Pope Francis devoted his catechesis today to the holiness of the Church. His insistence that the primary meaning of the Creed’s statement that the Church is holy is that she is the creature and the recipient of God’s holy grace and gifts is well founded in the New Testament. This is a holiness that may and even must be acknowledged by those who constitute the Church on earth, not one of whom is not a sinner. As Augustine said somewhere, it is holy Church that prays every day: “Forgive us our trespasses.”
I note that the Pope did not make use of the view that has recently threatened to become canonical: that the Church is without sin but not without sinners. This formulation came from the Swiss theologian Charles Journet, but he, along with his close friend Jacques Maritain, defended the view that the Church has a “subsistence” of its own that is not reducible to the subsistences of its members, that it is itself a “person” not reducible to the persons of its members. It is that supra-personal Church of which holiness is predicated. Journet did not, of course, deny that the Church was composed of sinners nor that among the worst of them were high ecclesiastical personages, but he did not think that their sins could be attributed to the Church which he identified instead with the gifts of God and their holy effects in the Church’s members. Yves Congar thought that this reified the formal element of the Church.
Augustine and Aquinas thought differently. Identifying the Church on earth with its members, all of whom are sinners and must plead everyday for the Lord to forgive them their trespasses, they said that the Church would be “without stain or wrinkle” only in the Kingdom. Here is the neat short explanation in St. Thomas Aquinas’s commentary on the article of the Creed:
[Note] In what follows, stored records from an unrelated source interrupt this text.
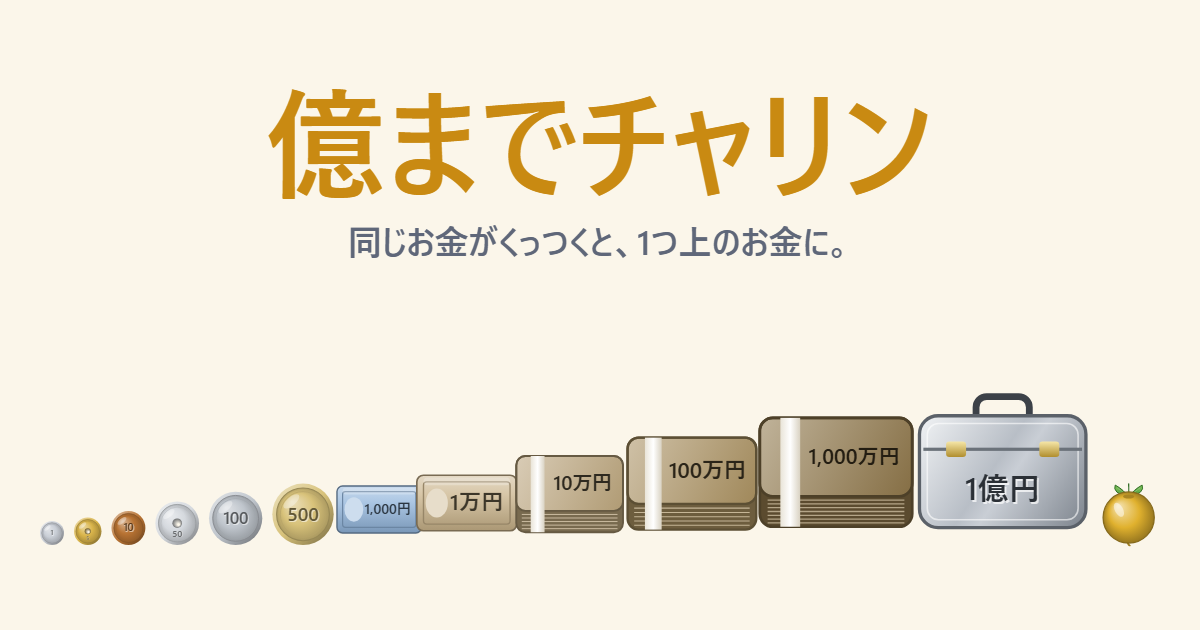
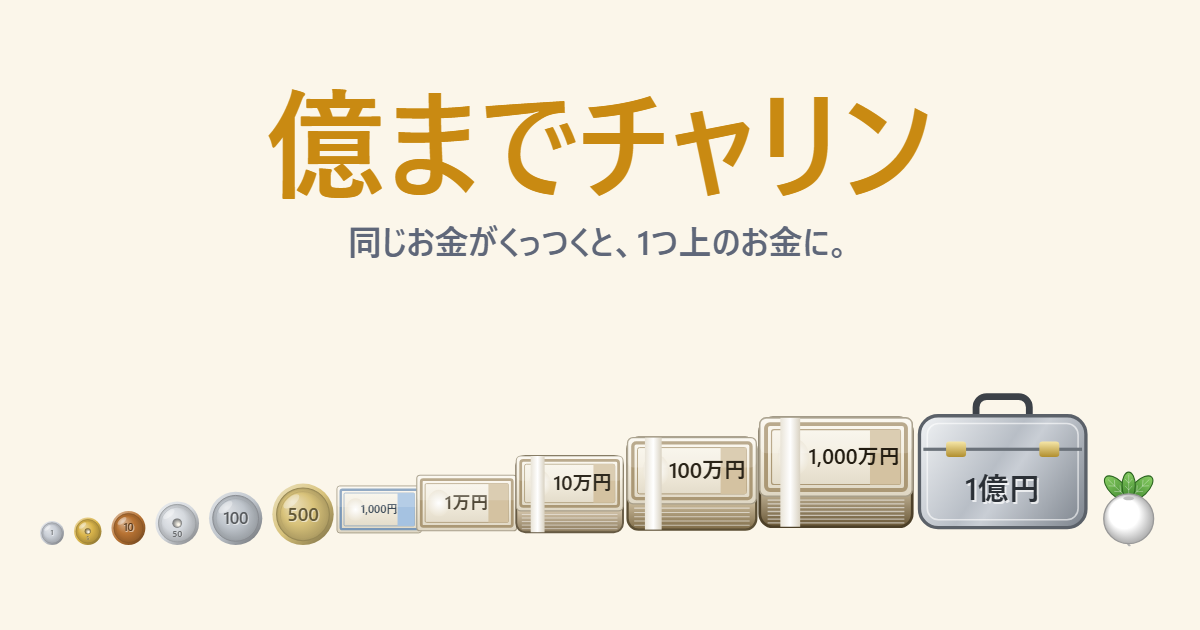
お札を紙幣風（案A）に、束の上のお札もそろえる。かぶの葉を大きく、カード画像のかぶを白に

Changed region(s): [[0.2775, 0.6333, 0.7708, 0.8746], [0.8942, 0.754, 0.9867, 0.8746]]

diff --git a/src/ui/render.ts b/src/ui/render.ts
@@ -13,7 +13,7 @@ const TOP = currency.tiers.length - 1;
 const FONT = 'system-ui, "Hiragino Sans", "Noto Sans JP", sans-serif';
 
 /** 色を白（amt>0）または黒（amt<0）に寄せる */
-function shade(hex: string, amt: number): string {
+export function shade(hex: string, amt: number): string {
   const n = parseInt(hex.slice(1), 16);
   const mix = (c: number) => Math.round(amt >= 0 ? c + (255 - c) * amt : c * (1 + amt));
   const r = mix((n >> 16) & 255);
@@ -23,7 +23,7 @@ function shade(hex: string, amt: number): string {
 }
 
 /** 文字を幅 maxW に収めて真ん中に書く。emboss なら左上に明るい影を付けて刻印のように */
-function label(ctx: CanvasRenderingContext2D, text: string, x: number, y: number, size: number, maxW: number, color: string, emboss = '') {
+export function label(ctx: CanvasRenderingContext2D, text: string, x: number, y: number, size: number, maxW: number, color: string, emboss = '') {
   ctx.font = `800 ${size}px ${FONT}`;
   const w = ctx.measureText(text).width;
   if (w > maxW) {
@@ -41,7 +41,7 @@ function label(ctx: CanvasRenderingContext2D, text: string, x: number, y: number
   ctx.fillText(text, x, yy);
 }
 
-function roundRect(ctx: CanvasRenderingContext2D, x: number, y: number, w: number, h: number, r: number) {
+export function roundRect(ctx: CanvasRenderingContext2D, x: number, y: number, w: number, h: number, r: number) {
   ctx.beginPath();
   ctx.roundRect(x, y, w, h, Math.max(0, r));
 }
@@ -111,49 +111,83 @@ function drawCoin(ctx: CanvasRenderingContext2D, tr: Tier, r: number, words: str
   ctx.fill();
 }
 
-/** お札：紙の面（少し反った光）、内側の枠、金額 */
-function drawBill(ctx: CanvasRenderingContext2D, tr: Tier, w: number, h: number, corner: number, words: string) {
-  const c = tr.color;
-  roundRect(ctx, -w / 2, -h / 2, w, h, corner);
+/** 四隅の小さな数字を描く大きさの下限（これより小さいお札では、つぶれるので描かない） */
+const BILL_DETAIL_MIN_H = 70;
+
+/** お札の面（2026-11-25 オーナー決定：案A 紙幣風）。生成りの紙に色インクの二重の枠と右の色帯、すかしの丸、
+ *  大きいときだけ四隅に小さな数字、紙の反りの光。肖像・地紋は描かない。(0,0) を中心に幅 w・高さ h */
+function billFace(ctx: CanvasRenderingContext2D, ink: string, w: number, h: number, corner: number, words: string, cornerNum: string) {
+  roundRect(ctx, -w / 2, -h / 2, w, h, corner * 0.5);
   const g = ctx.createLinearGradient(0, -h / 2, 0, h / 2);
-  g.addColorStop(0, shade(c, 0.5));
-  g.addColorStop(0.35, shade(c, 0.25));
-  g.addColorStop(1, shade(c, -0.15));
+  g.addColorStop(0, '#fbf8ef');
+  g.addColorStop(0.5, '#f1ebdc');
+  g.addColorStop(1, '#ded6c3');
   ctx.fillStyle = g;
   ctx.fill();
-  ctx.lineWidth = Math.max(0.8, h * 0.03);
-  ctx.strokeStyle = shade(c, -0.4);
+  ctx.lineWidth = Math.max(0.8, h * 0.02);
+  ctx.strokeStyle = '#a89f8a';
   ctx.stroke();
-  // 内側の枠
-  const m = h * 0.12;
-  roundRect(ctx, -w / 2 + m, -h / 2 + m, w - m * 2, h - m * 2, corner * 0.5);
-  ctx.lineWidth = Math.max(0.6, h * 0.025);
-  ctx.strokeStyle = shade(c, -0.25);
+  // インクの枠（二重線）
+  const m = h * 0.08;
+  roundRect(ctx, -w / 2 + m, -h / 2 + m, w - m * 2, h - m * 2, corner * 0.3);
+  ctx.lineWidth = Math.max(1, h * 0.05);
+  ctx.strokeStyle = shade(ink, -0.15);
   ctx.stroke();
-  // 左の丸い空き（すかしの場所。模様は描かない）
+  const m2 = m + h * 0.07;
+  roundRect(ctx, -w / 2 + m2, -h / 2 + m2, w - m2 * 2, h - m2 * 2, corner * 0.2);
+  ctx.lineWidth = Math.max(0.5, h * 0.015);
+  ctx.stroke();
+  // 右の色帯
+  const bw = w * 0.2;
+  ctx.fillStyle = shade(ink, 0.2);
+  ctx.fillRect(w / 2 - m2 - bw, -h / 2 + m2, bw, h - m2 * 2);
+  // すかしの丸（左）
+  const wx = -w * 0.28;
   ctx.beginPath();
-  ctx.ellipse(-w * 0.3, 0, h * 0.2, h * 0.26, 0, 0, Math.PI * 2);
-  ctx.fillStyle = shade(c, 0.55);
+  ctx.ellipse(wx, 0, h * 0.2, h * 0.24, 0, 0, Math.PI * 2);
+  const wm = ctx.createRadialGradient(wx, 0, 0, wx, 0, h * 0.24);
+  wm.addColorStop(0, '#ffffff');
+  wm.addColorStop(1, '#ebe4d3');
+  ctx.fillStyle = wm;
   ctx.fill();
-  if (words) label(ctx, words, w * 0.1, 0, h * 0.4, w * 0.55, shade(c, -0.7));
-  // 上のつや
-  roundRect(ctx, -w / 2 + corner, -h / 2 + h * 0.04, w - corner * 2, h * 0.14, h * 0.07);
-  ctx.fillStyle = 'rgba(255,255,255,0.25)';
+  // 四隅の数字（大きいときだけ）
+  if (cornerNum && h >= BILL_DETAIL_MIN_H) {
+    label(ctx, cornerNum, -w / 2 + m2 + h * 0.13, -h / 2 + m2 + h * 0.1, h * 0.16, w * 0.15, shade(ink, -0.45));
+    label(ctx, cornerNum, w / 2 - m2 - h * 0.13, h / 2 - m2 - h * 0.1, h * 0.16, w * 0.15, '#ffffff');
+  }
+  if (words) label(ctx, words, 0, 0, h * 0.36, w * 0.44, shade(ink, -0.6));
+  // 紙の反り（上が明るい）
+  roundRect(ctx, -w / 2, -h / 2, w, h * 0.45, corner * 0.5);
+  ctx.fillStyle = 'rgba(255,255,255,0.18)';
   ctx.fill();
 }
 
-/** 束：横から見た厚み（お札の重なり）＋上のお札＋帯 */
+/** お札の四隅の数字（1万円札なら「1」、千円札なら「1000」） */
+const billNumber = (value: number) => String(value >= 10_000 ? value / 10_000 : value);
+
+/** お札 */
+function drawBill(ctx: CanvasRenderingContext2D, tr: Tier, w: number, h: number, corner: number, words: string) {
+  billFace(ctx, tr.color, w, h, corner, words, billNumber(tr.value));
+}
+
+/** 束の上に見えるお札のインクの色：一番高いお札（1万円札）の色 */
+const BUNDLE_INK = [...currency.tiers].reverse().find((t) => t.look === 'bill')?.color ?? '#C9B38A';
+
+/** 束：横から見た厚み（お札の重なり）＋上のお札（案A の面）＋帯 */
 function drawBundle(ctx: CanvasRenderingContext2D, tr: Tier, w: number, h: number, corner: number, words: string) {
   const c = tr.color;
   const side = h * 0.28; // 厚みの部分
   const faceH = h - side;
-  // 厚み（下と右に見える紙の重なり）
+  // 厚み（紙の重なり。束ごとの色を少し混ぜる）
   roundRect(ctx, -w / 2, -h / 2, w, h, corner);
-  ctx.fillStyle = shade(c, -0.35);
+  const sg = ctx.createLinearGradient(0, -h / 2 + faceH, 0, h / 2);
+  sg.addColorStop(0, shade(c, 0.35));
+  sg.addColorStop(1, shade(c, -0.25));
+  ctx.fillStyle = sg;
   ctx.fill();
   const lines = tr.value >= 10_000_000 ? 7 : 5;
   ctx.lineWidth = Math.max(0.5, h * 0.012);
-  ctx.strokeStyle = shade(c, 0.35);
+  ctx.strokeStyle = 'rgba(255,255,255,0.55)';
   for (let i = 1; i <= lines; i++) {
     const y = -h / 2 + faceH + (side * i) / (lines + 1);
     ctx.beginPath();
@@ -161,18 +195,15 @@ function drawBundle(ctx: CanvasRenderingContext2D, tr: Tier, w: number, h: numbe
     ctx.lineTo(w / 2 - corner * 0.6, y);
     ctx.stroke();
   }
-  // 上のお札
-  roundRect(ctx, -w / 2, -h / 2, w, faceH, corner);
-  const g = ctx.createLinearGradient(-w / 2, -h / 2, w / 2, faceH - h / 2);
-  g.addColorStop(0, shade(c, 0.45));
-  g.addColorStop(1, shade(c, -0.05));
-  ctx.fillStyle = g;
-  ctx.fill();
+  roundRect(ctx, -w / 2, -h / 2, w, h, corner);
   ctx.lineWidth = Math.max(0.8, h * 0.025);
   ctx.strokeStyle = shade(c, -0.45);
   ctx.stroke();
-  roundRect(ctx, -w / 2, -h / 2, w, h, corner);
-  ctx.stroke();
+  // 上のお札（金額は帯の右に書くので、ここでは書かない）
+  ctx.save();
+  ctx.translate(0, -h / 2 + faceH / 2);
+  billFace(ctx, BUNDLE_INK, w, faceH, corner, '', '');
+  ctx.restore();
   // 帯（左寄り。厚みの部分まで回り込む）
   const bx = -w * 0.3;
   const bw = w * 0.13;
@@ -244,37 +275,49 @@ export function drawMoney(ctx: CanvasRenderingContext2D, tier: number, r: number
 /** かぶ（株）の玉を描く（2026-11-25 オーナー決定）。物理の形は円のまま。
  *  色は平均取得価額と今の株価で決まる（全部のかぶが同じ色）：同じなら白、上がると金、下がると黒 */
 export function drawTurnip(ctx: CanvasRenderingContext2D, r: number, color: string): void {
-  // 葉（3枚。葉脈つき）
+  // 葉（3枚。大きめ・葉脈つき。2026-11-25 オーナー指定で大きく）。付け根から先へ、ふっくらした楕円
+  const baseY = -r * 0.42;
   const leaves: [number, number][] = [
-    [-0.42, -0.95],
-    [0.42, -0.95],
-    [0, -1.0],
+    [-0.72, -1.12],
+    [0.72, -1.12],
+    [0, -1.28],
   ];
   for (const [lx, ly] of leaves) {
     const tipX = lx * r;
-    const tipY = ly * r * 0.92;
+    const tipY = ly * r;
+    const len = Math.hypot(tipX, tipY - baseY);
+    const ang = Math.atan2(tipY - baseY, tipX);
+    ctx.save();
+    ctx.translate(0, baseY);
+    ctx.rotate(ang);
     ctx.beginPath();
-    ctx.moveTo(0, -r * 0.5);
-    ctx.quadraticCurveTo(lx * r * 1.25, -r * 0.62, tipX, tipY);
-    ctx.quadraticCurveTo(lx * r * 0.35, -r * 0.72, 0, -r * 0.5);
-    const lg = ctx.createLinearGradient(0, -r * 0.5, tipX, tipY);
-    lg.addColorStop(0, '#3f8a2e');
-    lg.addColorStop(1, '#7cc35a');
+    ctx.ellipse(len / 2, 0, len / 2, len * 0.24, 0, 0, Math.PI * 2);
+    const lg = ctx.createLinearGradient(0, 0, len, 0);
+    lg.addColorStop(0, '#3a8229');
+    lg.addColorStop(1, '#86cc62');
     ctx.fillStyle = lg;
     ctx.fill();
-    ctx.lineWidth = Math.max(0.6, r * 0.03);
-    ctx.strokeStyle = '#2f6b22';
+    ctx.lineWidth = Math.max(0.6, r * 0.035);
+    ctx.strokeStyle = '#2b6420';
     ctx.stroke();
+    // 葉脈
     ctx.beginPath();
-    ctx.moveTo(0, -r * 0.52);
-    ctx.lineTo(tipX * 0.85, tipY * 0.9);
-    ctx.lineWidth = Math.max(0.5, r * 0.02);
-    ctx.strokeStyle = 'rgba(255,255,255,0.35)';
+    ctx.moveTo(len * 0.05, 0);
+    ctx.lineTo(len * 0.9, 0);
+    for (const t of [0.35, 0.6]) {
+      ctx.moveTo(len * t, 0);
+      ctx.lineTo(len * (t + 0.15), -len * 0.13);
+      ctx.moveTo(len * t, 0);
+      ctx.lineTo(len * (t + 0.15), len * 0.13);
+    }
+    ctx.lineWidth = Math.max(0.5, r * 0.025);
+    ctx.strokeStyle = 'rgba(255,255,255,0.4)';
     ctx.stroke();
+    ctx.restore();
   }
   // 実（少し下に寄せた丸）と、下に細い根
-  const cy = r * 0.14;
-  const br = r * 0.8;
+  const cy = r * 0.18;
+  const br = r * 0.78;
   ctx.beginPath();
   ctx.moveTo(-r * 0.04, cy + br * 0.95);
   ctx.quadraticCurveTo(0, r * 1.04, r * 0.05, r * 1.0);

diff --git a/src/dev/preview.ts b/src/dev/preview.ts
@@ -72,6 +72,6 @@ export function previewOg(): void {
   const kr = Math.max(12, config.stock.radius * k * 1.2);
   ctx.save();
   ctx.translate(x + kr, base - kr);
-  drawTurnip(ctx, kr, config.stock.color.up);
+  drawTurnip(ctx, kr, config.stock.color.base);
   ctx.restore();
 }

diff --git a/docs/ロードマップ.md b/docs/ロードマップ.md
@@ -74,5 +74,8 @@
 - 2026-11-25（#5。オーナー決定）：**Google Analytics は使わない**。計測は Vercel Analytics（ページが見られた回数）だけ（要件定義書 C8・設計書 5.4 から変更。#7 で計測の範囲をあらためて確認）
 - 2026-11-25（#5。オーナー了承）：結果画面の文字「株で減った額 −◯円（買った額 ◯円）」「タイトルへ」「開発者をXでフォロー @shooojp19」「ほかのゲームでも遊ぶ（Ted App Lab）」
 - 2026-11-25（#6 のあと。オーナー決定）：お金とかぶを立体的に描く。**お札・束・ケースは角の丸い四角（見た目もぶつかり方も）**、面積は同じ段の丸とほぼ同じ（設計書 1.2 の「物理の形はすべて円」から変更。sim は円のままなので #8 で sim も直して確かめる）
+  - お札の描き方は**案A（紙幣風）**：生成りの紙に色インクの二重の枠と右の色帯、すかしの丸、大きいときだけ四隅に小さな数字。束の上のお札も同じ描き方
+  - かぶの葉を大きく。カード画像のかぶは白
+  - 5千円札は入れない（決定 #4 の12段のまま。確認のみ）
 - 2026-11-25（#4 のあとの確認。オーナー決定）：遊び方の②を「「かぶ」を押すとチャートが開きます。「買」を押すと、現金から1株の値段が引かれ、かぶ（株）の玉が上から降ってきます…」に変更
 - 2026-11-24（#2）：金額の表示に使う「億」「万」を、プログラムに直接書かず `src/data/i18n/ja.json` の `num` に置いた（画面の見え方は変わらない）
With regard to holiness: it can be noted that Scripture speaks of another assembly, that of evildoers: “I hate the assembly of evildoers [ecclesiam malignantium] (Ps 26:5). That assembly is evil, but the Church of Christ is holy. As the Apostle says, “God’s temple is holy, and you are that temple” (1 Cor 3:17). The faithful of this assembly are made holy in three ways. First, just as a church is materially washed when it is being consecrated, so also the faithful are washed in the blood of Christ: “He loves us and has washed us from our sins by his blood” (Rev 1:5). “Jesus suffered outside the gate in order to sanctify the people through his own blood” (Hb 13:12). Secondly, just as a church is anointed, so also the faithful receive a spiritual anointing which makes them holy; otherwise they would not be Christians, for “Christ” means “anointed.” This anointing is the grace of the Holy Spirit: “God has anointed us” (2 Cor 1:21). “You were made holy in the name of the Lord Jesus Christ” (1 Cor 6:11). The third way in which the faithful are made holy is by the indwelling of the Trinity, for any place where God dwells is a holy place: “This place is holy” (Gen 28:16). “Holiness befits your house, O Lord” (Ps 93:5). There is also a fourth way in which the faithful become holy: they are called by God’s name. “You, O Lord, are in the midst of us, and we are called by your name” (Jer 14:9).
After being made holy in such ways, then, we must beware not by sin to desecrate the temple of God which is our souls: “If anyone violates God’s temple, God will destroy him” (1 Cor 3:17).
In a gloss on the first of the reasons Aquinas gives for the holiness of the Church, Journet makes him say that it is the Church who “washes the faithful in the blood of Christ,” which (1) distinguishes the Church from the faithful and (2) ignores that Aquinas here was speaking of the Church–that is, the assembly of believers–having been washed in the blood of Christ’s sacrifice itself, not in its sacramental re-enactment.